Other basic biomarkers include: Length of the menstrual cycle, length of the pre-peak (pre-ovulatory) phase, length of the post-peak (post-ovulatory) phase, and occurrence of the peak day.
Because this particular method is standardized and its biomarkers have specific physiologic correlates, the Practitioner is able to gather important information about the health of the woman, including high risk factors for: cervical inflammation, low progesterone, miscarriage, subfertility, PCOS, hypothalamic amenorrhea, ovarian cysts, endometriosis, and more.
The Practitioner does NOT diagnose or treat, but can recommend some nutritional supplements and refer the client to a NaProTechnology Medical Consultant and/or Surgeon, who is trained to use the Creighton chart to provide authentic and restorative healthcare for the woman.
4 What are the main reasons you’ve encountered for why women choose this method? Is there any area you think this method particularly excels? Can improve?
I mainly encounter women (single, engaged, and married) who have some type of symptom or concern related to their fertile health that they want to understand and ultimately address.
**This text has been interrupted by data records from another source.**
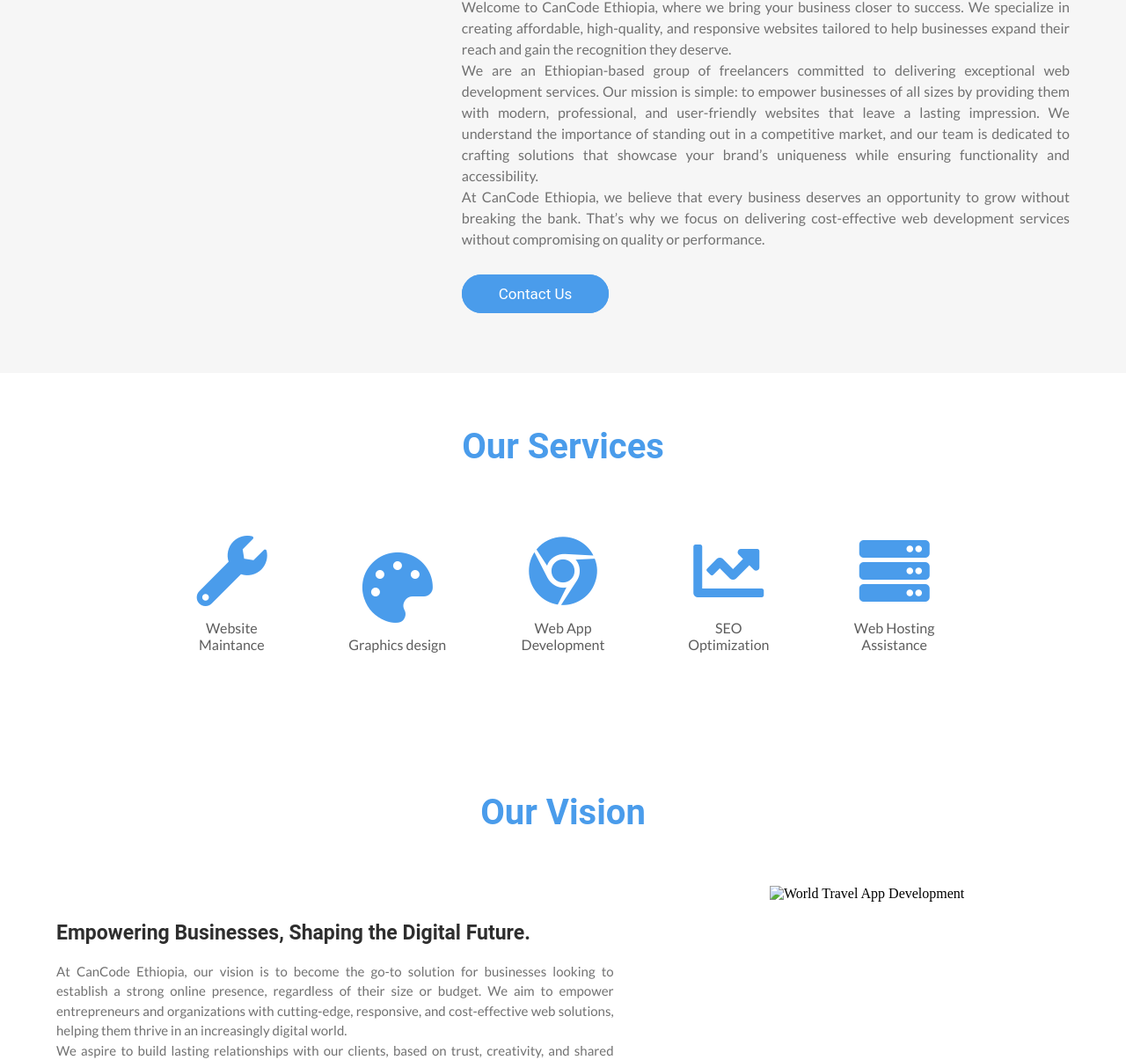
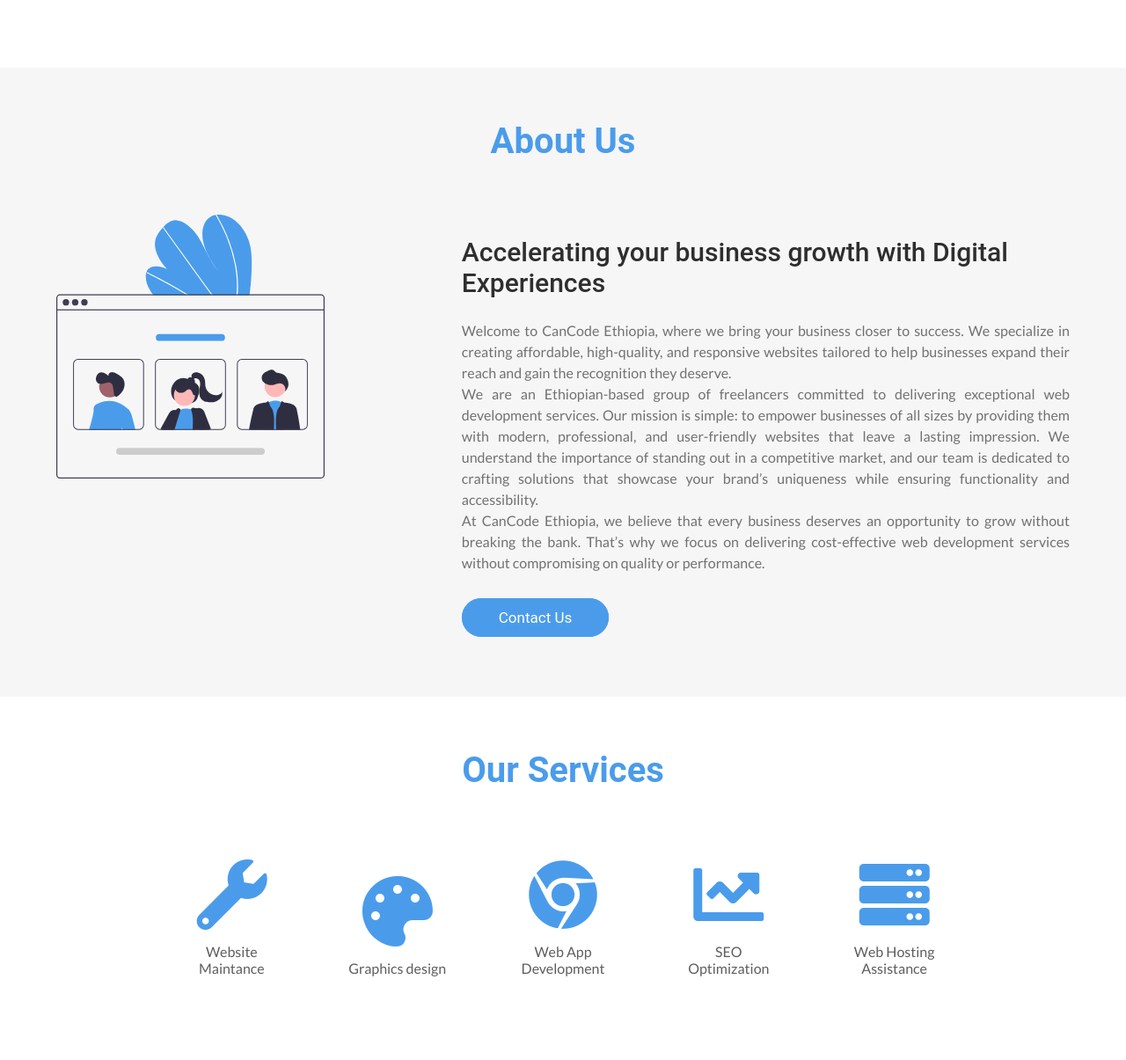
Before and after one commit to davidhbt/cancodeethiopia, a plain HTML site: page index.html in a window 1280 px wide. Shown: the part 705-1910 px from the top of the page at 88% size. Drawn offline with nearby package versions, Linux system fonts and the light colour scheme; the site is published under a folder, as on GitHub Pages, so addresses that start at the root find nothing.

Commit message:
Add files via upload

```diff
--- a/index.html
+++ b/index.html
@@ -57,14 +57,14 @@
         </div>
 
         <div id="development-img" ">
-            <img src="/Assets/Homepage.png" alt="Mobile App Development" title="Mobile App Development" />
+            <img src="./Assets/Homepage.png" alt="Mobile App Development" title="Mobile App Development" />
         </div>
     </section>
 
     <section id="about">
         <h1 class="sec-heading" style="color: #4A9CEB;">About Us</h1>
         <div class="col-5 about-img">
-            <img src="/Assets/undraw_team-page_q5am.svg" alt="Productivity Delivering Experience"
+            <img src="./Assets/undraw_team-page_q5am.svg" alt="Productivity Delivering Experience"
                 title="Delivering Experience Since 2009" />
         </div>
         <div class="col-7">
@@ -158,7 +158,7 @@
                 </div>
             </div>
             <div class="col-6 slide-img">
-                <img src="/Assets/OurVision.svg" alt="World Travel App Development" title="World Travel Protection" />
+                <img src="./Assets/OurVision.svg" alt="World Travel App Development" title="World Travel Protection" />
             </div>
         </div>
     </section>
```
They also want to foster an appreciation for their fertility and gain the ability to recognize abnormalities that may arise as they age, especially when it comes to achieving optimal health prior to pregnancy.
I find that generally both women and men are alarmed at how much they didn’t understand about the woman’s body and their combined fertility and are consequently very pleased with the depth of understanding they receive through learning the Creighton Model.
I believe this method excels because of its standardization, follow up schedule (quickly increasing confidence in observing and charting), extensive health and surgical benefits contributed by NaProTechnology, and its ability to be used by any woman/couple regardless of cycle quality, reproductive category (breastfeeding, post-pill, pre-menopause, etc.), or reproductive age.
I appreciate how the system recognizes the uniqueness of every woman/couple by being tailor-made to the individual. The method can be vastly improved by more modern/updated materials and marketing
5 How has being an instructor enhanced your understanding of your own fertility and/or faith?
By the time I started training to become an instructor, I was nearly 6 years infertile due to a very late diagnosis of severe endometriosis that had already caused extensive damage to my fertile organs.
I didn’t hear of the Creighton Model and NaPro until after I was finally diagnosed and had 1 surgery. I charted for about 7 years before starting the training program. The charting alone (prior to training) gave me a great understanding of each cycle and how they changed over the years.
Most importantly, it has helped me understand that my infertility does not define me. The dysfunction in my chart is not a reflection of who I am. I recognize my value as a woman and spiritual mother, and see that all women are gifts regardless of their ability to bear children. My ultimate goal is to become healthy. No method or doctor can promise me a baby, but I have grown in tremendous knowledge and hope, and gained symptom relief through this system.
The program has given me an even greater appreciation for God and his amazing creation, seeing how he inscribed this information in our very bodies showing how much he loves us.
6 What resources can you share for women interested in learning more about this method? Communities, books, websites, etc.
CreightonModel.com and NaProTechnology.com are websites with clear and concise information that will be enlightening. There are easy to use tabs if you are looking for info on a particular topic like miscarriage, infertility, surgery, or research. FertilityCare.org will show the location of Practitioners and NaPro Medical Consultants in the United States.
For videos, check out “NaPro: A Quiet Revolution” and the TED Talk: “Roots, Bandaids, and Infertility”.
You can also find me on YouTube here.